My rating: 3 of 5 stars
From his author page, we read: “Roger Pulvers is an author, playwright, theater director, and translator. He has published more than forty-five books in English and Japanese, including novels, essays, plays, and poetry. He also translates works from Japanese, Russian, and Polish.”
With a résumé like that, you would expect some good work, or at least fair writing. But reading Star Sand is like going through something that was written by a real novice. I did not know the author’s credentials as I was reading his book; I found it at the end on the “about the author” section.
Having just finished Dickens’ Nicholas Nickleby before reading this book, I was glad for the change of pace. The story isn’t long and doesn’t have Dickens’ irritating knack for going on and on. Star Sand is told in three parts: the first during WW2; the second, which is very short, in the 1950’s; and the last section in the 2000’s.
The WW2 part is told through a diary of a sixteen-year-old Japanese American girl who is helping two deserters, one Japanese and the other American. This was getting to the point of being boring due to its repetitious nature of her activities, but thankfully, that is when the section came to an end. The two deserters hole up in a cave on a small island that was far enough removed from the war for it to be a safe haven, though the men could not venture far from the cave for fear of being caught and executed. The girl is there for the relative safety of the place as well.
The story does a pretty good job of showing the absurdity of war, the hating and killing of other humans just because they live on the other side of a line at the orders from some person who says you should. The girl being Japanese American serves well as a symbol of the fact that we are, after all, humans on the planet earth, not just residents of one particular country. I realize most people don’t take a larger world view of things and prefer to look at themselves and others through the lens of nationalism. But there are those that feel like Albert Einstein, who said, “Nationalism is an infantile disease. It is the measles of mankind.” And during war, mankind’s measles comes on at its worst.

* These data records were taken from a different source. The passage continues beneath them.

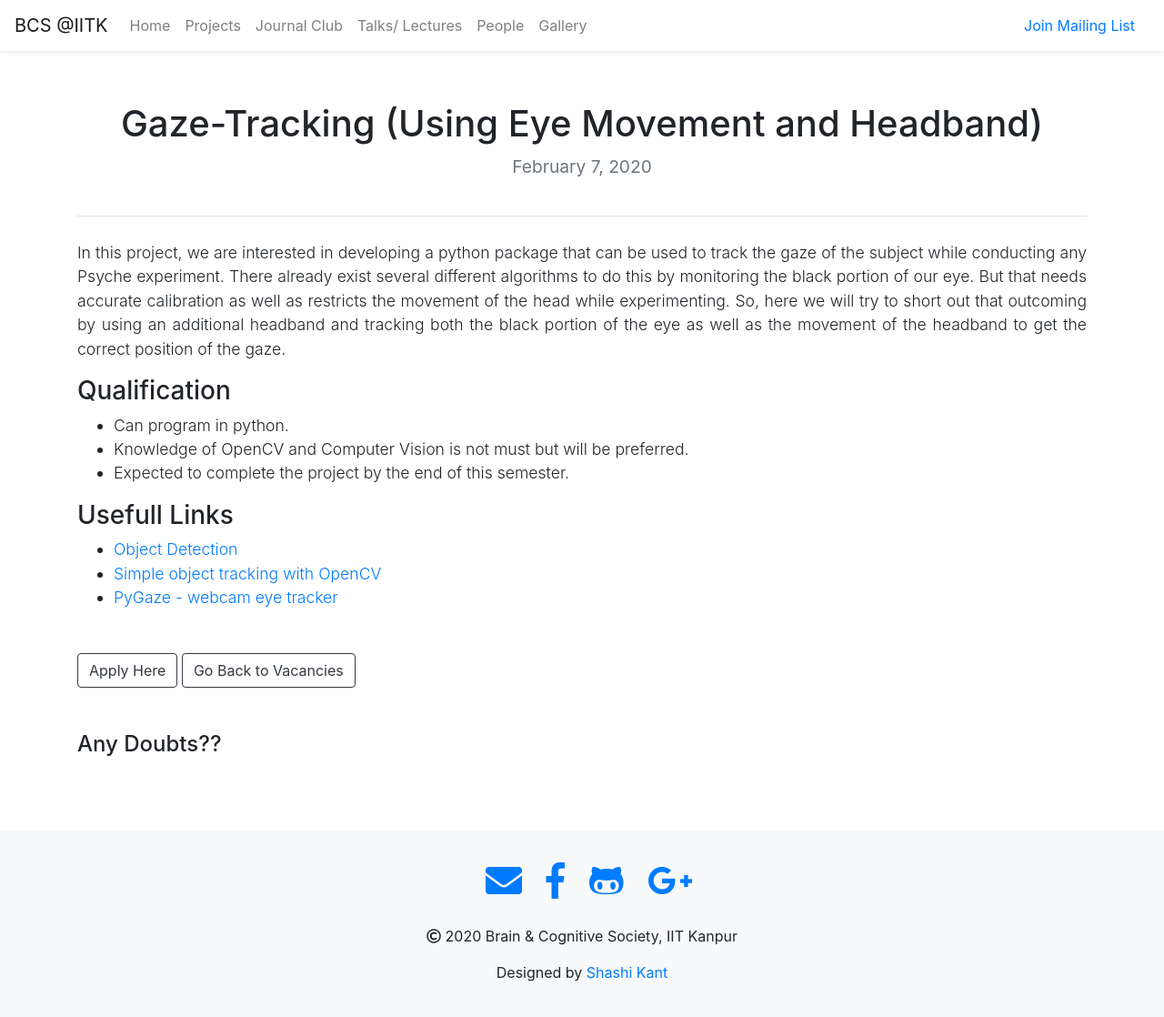
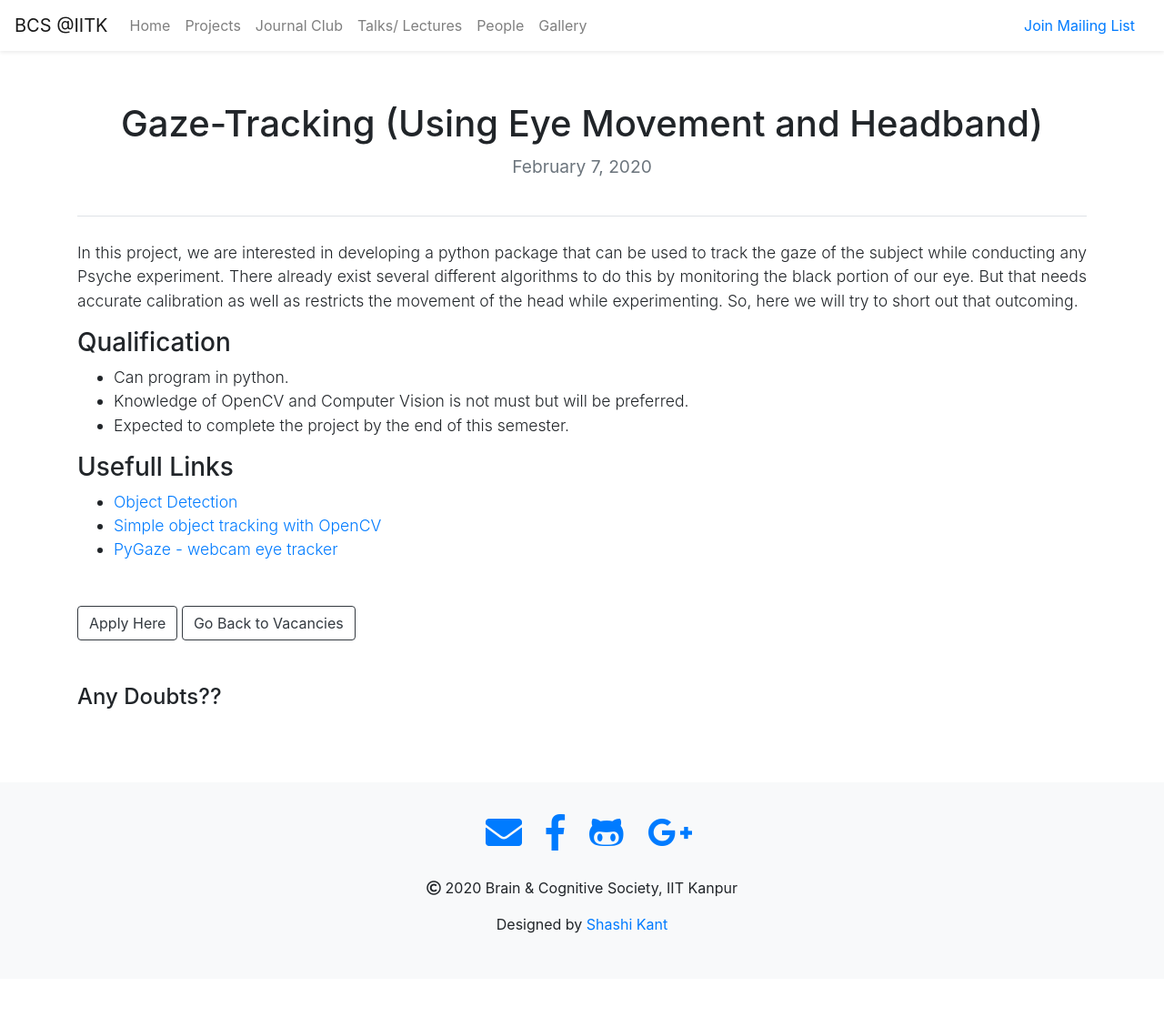
Before and after one commit to bcs-iitk/bcs-iitk.github.io, a Jekyll site: the page built from projects/_posts/2020-02-07-Gaze-Tracking-(Using-Eye-Movement-and-Headband).md, in a window 1280 px wide and 1129 px high. Shown: the top 1118 px of the window at 91% size. Built offline with Jekyll 4.4.1, drawn with Linux system fonts in a browser that asks for light colours; nearby versions of some CDN libraries.

Commit message:
updated project desc

```diff
--- a/projects/_posts/2020-02-07-Gaze-Tracking-(Using-Eye-Movement-and-Headband).md
+++ b/projects/_posts/2020-02-07-Gaze-Tracking-(Using-Eye-Movement-and-Headband).md
@@ -6,7 +6,7 @@ abstract: A python program to track the gaze of the human subject during a 'Psyc
 stat: vacancies
 apply-link: https://forms.gle/cRviyjswUv98SrjE8
 ---
-In this project, we are interested in developing a python package that can be used to track the gaze of the subject while conducting any Psyche experiment. There already exist several different algorithms to do this by monitoring the black portion of our eye. But that needs accurate calibration as well as restricts the movement of the head while experimenting. So, here we will try to short out that outcoming by using an additional headband and tracking both the black portion of the eye as well as the movement of the headband to get the correct position of the gaze.
+In this project, we are interested in developing a python package that can be used to track the gaze of the subject while conducting any Psyche experiment. There already exist several different algorithms to do this by monitoring the black portion of our eye. But that needs accurate calibration as well as restricts the movement of the head while experimenting. So, here we will try to short out that outcoming.
 
 ### Qualification
 * Can program in python.
```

I wish Roger Pulvers would have written a more powerful short story, but his ineptitude leaves us with only a fair one that lacks suspense and, most of all, emotion. I give it three stars because he attempted a worthy subject in what could have been an interesting way and because he kept it short.